About the concert in Louisville, now in the third year of this special series, The LO’s Parker said: “We were very, very excited to partner with a number of Black churches and Jewish temples to bring their congregations and their spiritual leaders together. These congregations studied texts together – Hebrew Bible, psalms, speeches of Martin Luther King and speeches and writings of James Baldwin. And through that were able to get to know each other. The old fashioned “break bread together” and get to know each other happened, and they discovered that these churches and synagogues had been in this town for the same amount of time, and had no connection with each other. That changed.”
I know this concert will have the added benefit of being part of a tikkun olam moment in our community. As Parker put it: “On a meta level in terms of Louisville, the work that needs to be done here, around healing and seeing, seeing each other as community as part of the fabric of the city — I think this is Teddy Abrams’ goal as our music director. The orchestra is part of civic change (and) civic leadership, and that we continue to work to bring communities together, to bring peoples together who have lived side by side and just don’t see each other, and don’t know each other. We will do that work, again and again and again.”
For more information on the concert and ticket details, go online at https://louisvilleorchestra.org/concert/classics-together-in-song/

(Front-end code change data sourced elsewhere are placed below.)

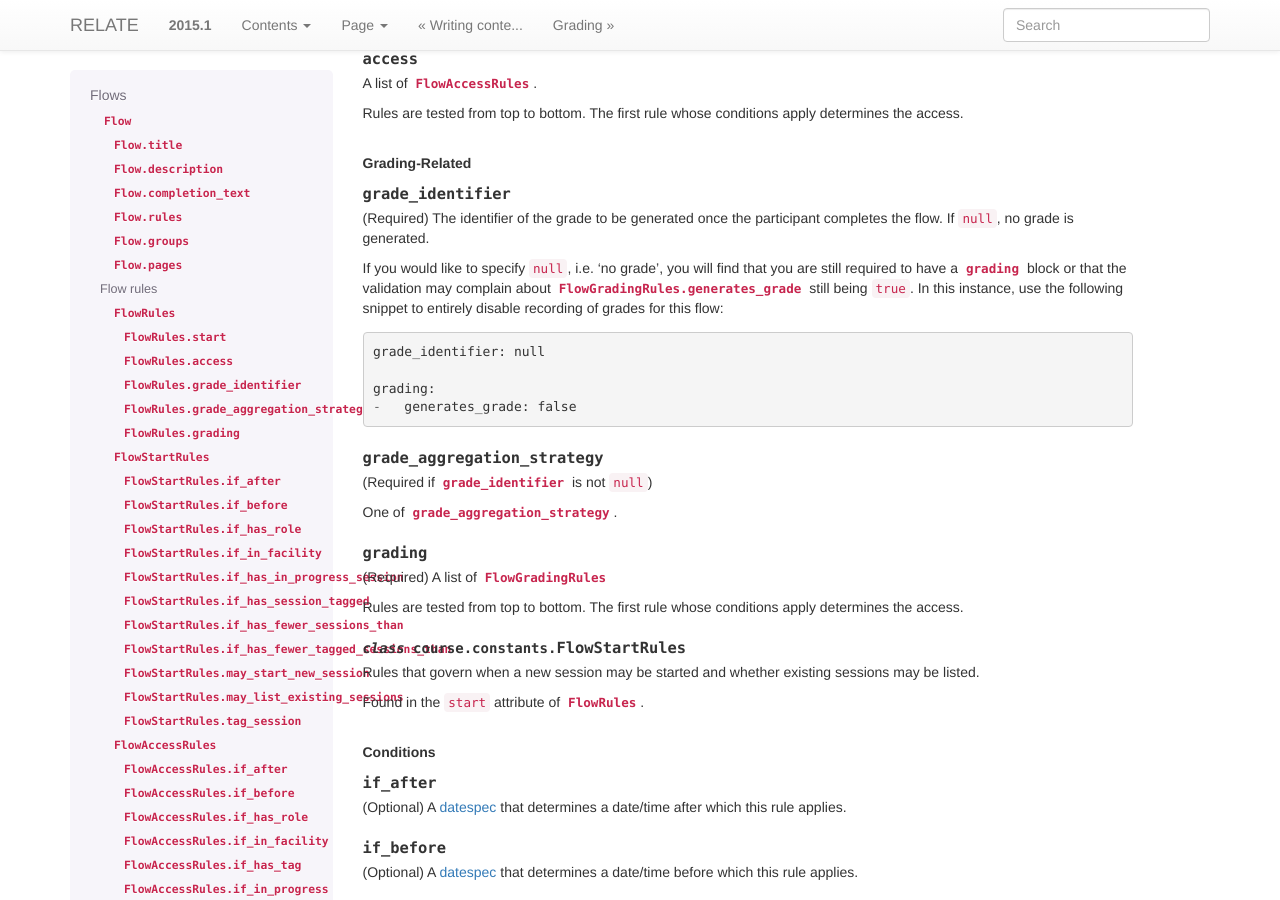
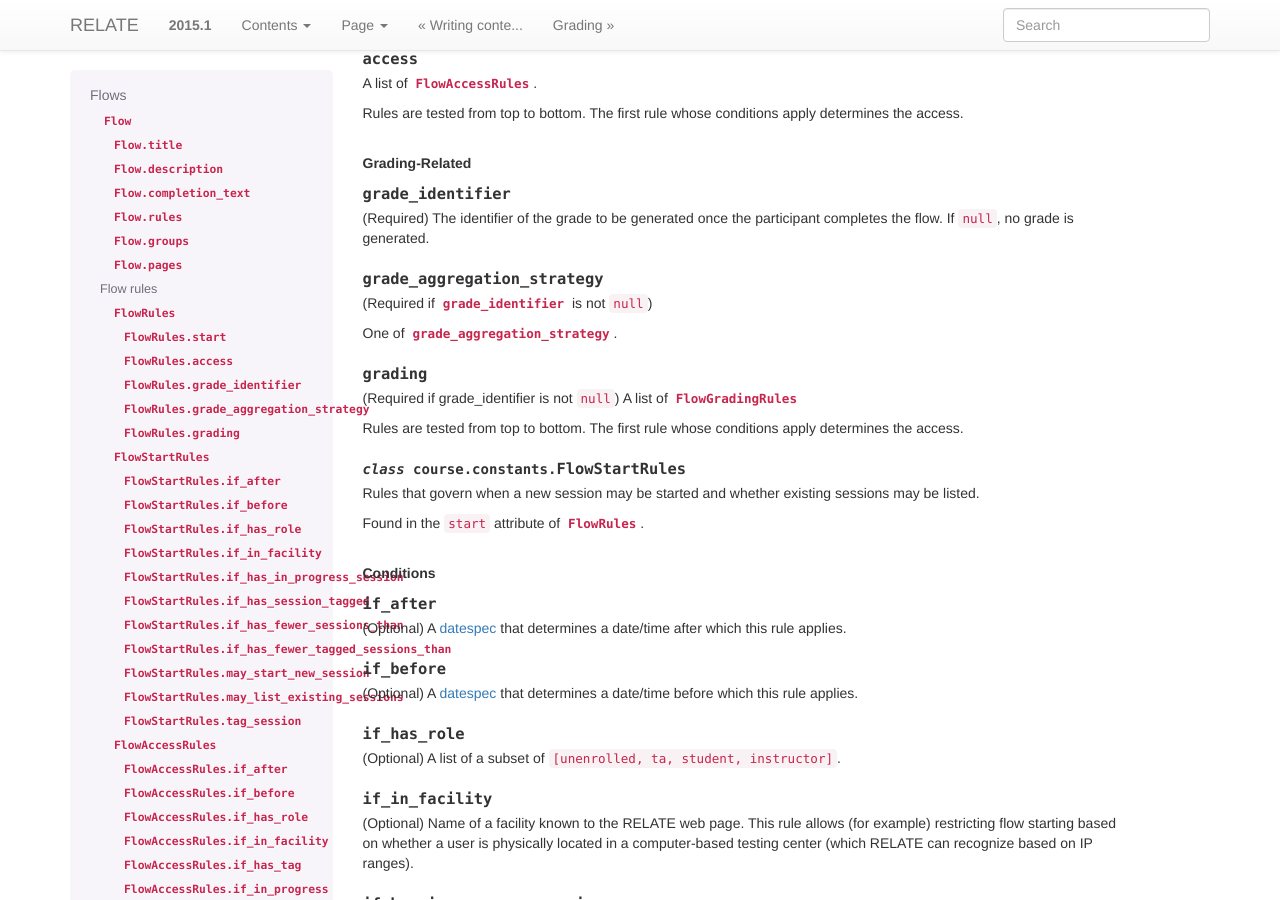
Before and after one commit to inducer/relate, a Sphinx documentation site: the page built from doc/flow.rst, in a window 1280 px wide and 900 px high, scrolled down 3215 px. Built offline with Sphinx 7.4.7, drawn with Linux system fonts in a browser that asks for light colours.

Commit message:
Allow leaving out 'grading' block if 'grade_identifier' is null

```diff
--- a/doc/flow.rst
+++ b/doc/flow.rst
@@ -205,17 +205,6 @@ Here's a commented example:
         (Required) The identifier of the grade to be generated once the
         participant completes the flow.  If ``null``, no grade is generated.
 
-        If you would like to specify ``null``, i.e. 'no grade', you will find
-        that you are still required to have a :attr:`grading` block or that the
-        validation may complain about :attr:`FlowGradingRules.generates_grade`
-        still being ``true``. In this instance, use the following snippet to
-        entirely disable recording of grades for this flow::
-
-            grade_identifier: null
-
-            grading:
-            -   generates_grade: false
-
     .. attribute:: grade_aggregation_strategy
 
         (Required if :attr:`grade_identifier` is not ``null``)
@@ -224,7 +213,8 @@ Here's a commented example:
 
     .. attribute:: grading
 
-        (Required) A list of :class:`FlowGradingRules`
+        (Required if grade_identifier is not ``null``)
+        A list of :class:`FlowGradingRules`
 
         Rules are tested from top to bottom. The first rule
         whose conditions apply determines the access.
```
Also changed, not shown: 1 other file.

David Y. Chack is Adjunct Professor at the Theatre School at DePaul University in Chicago; Producing Artistic Director of ShPIeL-Performing Identity and ShPIeL Theatre in Chicago, Louisville and Los Angeles; and a member of the Honorary Board, Alliance for Jewish Theatre.